### Exercise directions
Search the data for the word "True". Reproduce every line where it is found.
+ + + + +
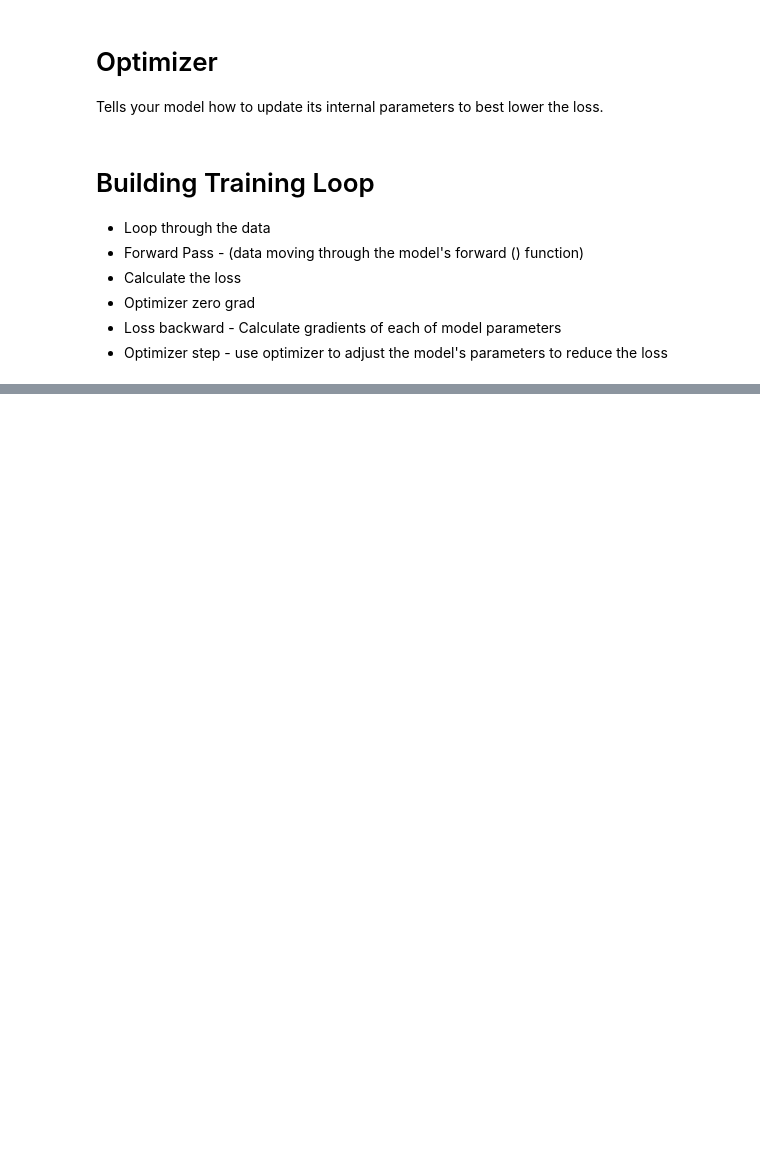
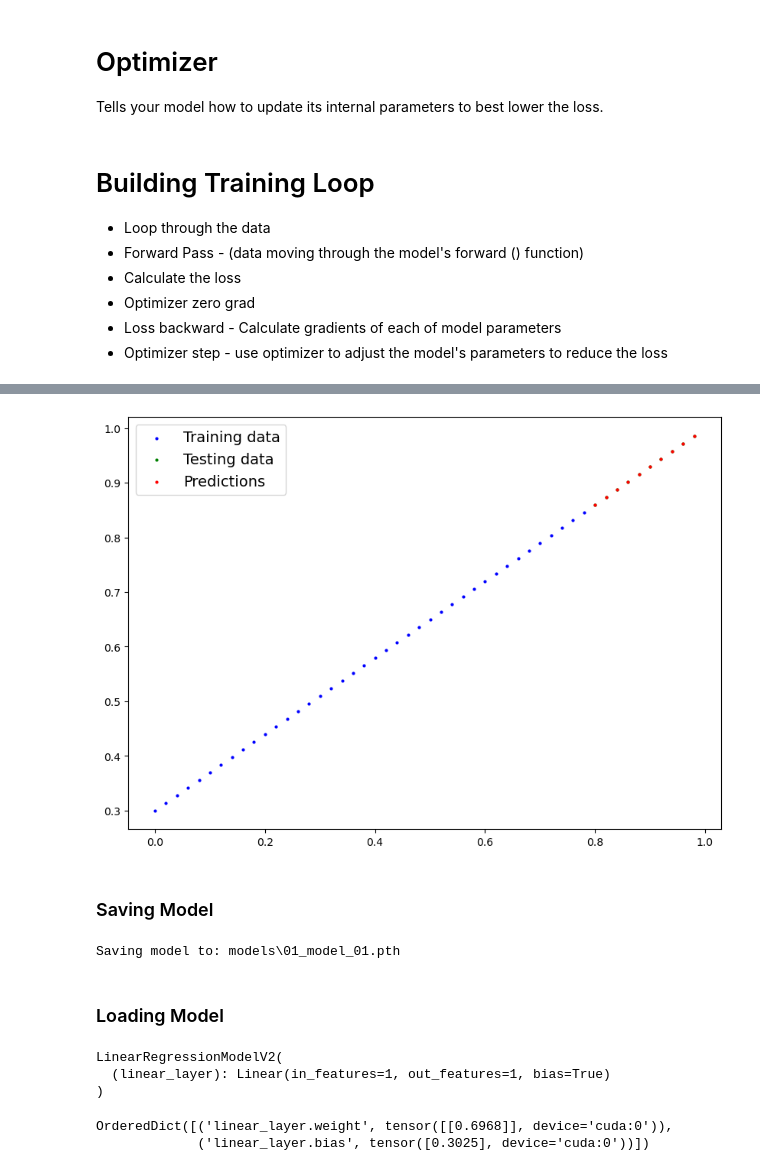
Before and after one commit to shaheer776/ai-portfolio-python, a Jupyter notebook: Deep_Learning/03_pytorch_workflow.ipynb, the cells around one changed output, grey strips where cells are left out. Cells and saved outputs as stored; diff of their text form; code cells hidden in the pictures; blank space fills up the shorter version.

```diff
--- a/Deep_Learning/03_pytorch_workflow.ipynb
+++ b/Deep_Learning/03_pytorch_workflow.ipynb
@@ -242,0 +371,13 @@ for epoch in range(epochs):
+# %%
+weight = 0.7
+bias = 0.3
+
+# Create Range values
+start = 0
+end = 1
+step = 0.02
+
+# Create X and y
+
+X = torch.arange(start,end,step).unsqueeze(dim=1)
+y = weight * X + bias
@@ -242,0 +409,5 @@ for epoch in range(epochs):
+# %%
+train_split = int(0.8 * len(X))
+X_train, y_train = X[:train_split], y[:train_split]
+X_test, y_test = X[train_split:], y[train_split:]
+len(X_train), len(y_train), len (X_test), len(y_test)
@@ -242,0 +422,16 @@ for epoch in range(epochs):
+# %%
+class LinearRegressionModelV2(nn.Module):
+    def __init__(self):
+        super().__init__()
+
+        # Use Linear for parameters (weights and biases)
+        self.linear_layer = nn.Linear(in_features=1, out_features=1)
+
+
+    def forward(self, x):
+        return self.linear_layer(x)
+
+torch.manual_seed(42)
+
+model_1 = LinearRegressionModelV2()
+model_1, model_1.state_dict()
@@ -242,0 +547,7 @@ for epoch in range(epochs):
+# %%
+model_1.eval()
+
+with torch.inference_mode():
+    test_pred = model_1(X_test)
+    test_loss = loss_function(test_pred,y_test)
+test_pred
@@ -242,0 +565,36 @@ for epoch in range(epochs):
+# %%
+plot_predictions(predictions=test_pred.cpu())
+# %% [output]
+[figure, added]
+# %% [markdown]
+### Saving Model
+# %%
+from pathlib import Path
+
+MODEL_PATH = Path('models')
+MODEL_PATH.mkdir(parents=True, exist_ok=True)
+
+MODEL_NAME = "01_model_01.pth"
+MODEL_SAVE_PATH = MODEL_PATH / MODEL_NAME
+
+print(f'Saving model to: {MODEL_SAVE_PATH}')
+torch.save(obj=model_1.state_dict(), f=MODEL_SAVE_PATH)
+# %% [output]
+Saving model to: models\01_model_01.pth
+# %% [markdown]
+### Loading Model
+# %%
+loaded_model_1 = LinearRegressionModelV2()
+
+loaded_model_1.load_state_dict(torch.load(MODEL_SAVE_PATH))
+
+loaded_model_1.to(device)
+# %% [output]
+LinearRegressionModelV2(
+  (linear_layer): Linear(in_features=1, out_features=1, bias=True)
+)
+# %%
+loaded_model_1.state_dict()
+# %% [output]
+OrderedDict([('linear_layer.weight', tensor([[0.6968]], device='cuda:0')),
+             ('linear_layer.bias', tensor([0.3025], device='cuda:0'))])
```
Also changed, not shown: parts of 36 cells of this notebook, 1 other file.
+ + + + +
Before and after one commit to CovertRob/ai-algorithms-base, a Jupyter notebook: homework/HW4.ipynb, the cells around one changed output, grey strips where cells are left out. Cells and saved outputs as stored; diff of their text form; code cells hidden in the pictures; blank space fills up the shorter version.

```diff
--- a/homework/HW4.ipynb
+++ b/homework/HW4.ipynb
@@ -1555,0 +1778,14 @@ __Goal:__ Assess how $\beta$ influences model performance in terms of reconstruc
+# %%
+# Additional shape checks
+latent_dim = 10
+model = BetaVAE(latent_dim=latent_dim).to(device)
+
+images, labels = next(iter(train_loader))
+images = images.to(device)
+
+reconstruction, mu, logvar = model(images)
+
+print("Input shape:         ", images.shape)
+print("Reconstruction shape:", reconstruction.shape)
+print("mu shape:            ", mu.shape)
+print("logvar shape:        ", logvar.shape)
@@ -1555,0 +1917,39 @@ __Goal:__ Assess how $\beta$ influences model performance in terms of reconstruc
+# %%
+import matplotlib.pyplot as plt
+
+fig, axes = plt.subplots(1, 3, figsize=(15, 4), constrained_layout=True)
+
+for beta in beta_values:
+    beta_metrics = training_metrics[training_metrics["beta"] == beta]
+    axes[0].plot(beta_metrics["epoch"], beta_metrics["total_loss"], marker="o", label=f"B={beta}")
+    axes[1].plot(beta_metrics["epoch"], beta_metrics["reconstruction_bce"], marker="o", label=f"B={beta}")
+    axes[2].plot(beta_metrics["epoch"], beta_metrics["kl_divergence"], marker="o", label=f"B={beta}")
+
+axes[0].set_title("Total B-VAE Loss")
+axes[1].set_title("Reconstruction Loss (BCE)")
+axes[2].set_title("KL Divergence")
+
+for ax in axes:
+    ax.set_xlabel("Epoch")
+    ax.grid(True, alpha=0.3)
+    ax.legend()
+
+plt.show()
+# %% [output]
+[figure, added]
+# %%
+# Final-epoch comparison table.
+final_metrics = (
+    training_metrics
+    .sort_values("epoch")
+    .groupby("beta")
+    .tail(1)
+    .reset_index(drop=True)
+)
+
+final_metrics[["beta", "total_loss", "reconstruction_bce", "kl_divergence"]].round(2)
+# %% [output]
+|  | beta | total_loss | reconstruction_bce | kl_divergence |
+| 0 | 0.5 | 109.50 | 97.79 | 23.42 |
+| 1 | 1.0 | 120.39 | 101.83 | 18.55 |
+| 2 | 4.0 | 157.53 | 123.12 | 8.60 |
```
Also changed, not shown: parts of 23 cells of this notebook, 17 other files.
+ + + + +
### Task answer
+MODEL_PATH.mkdir(parents=True, exist_ok=True)
+  (linear_layer): Linear(in_features=1, out_features=1, bias=True)
+fig, axes = plt.subplots(1, 3, figsize=(15, 4), constrained_layout=True)
+    ax.grid(True, alpha=0.3)
+    .reset_index(drop=True)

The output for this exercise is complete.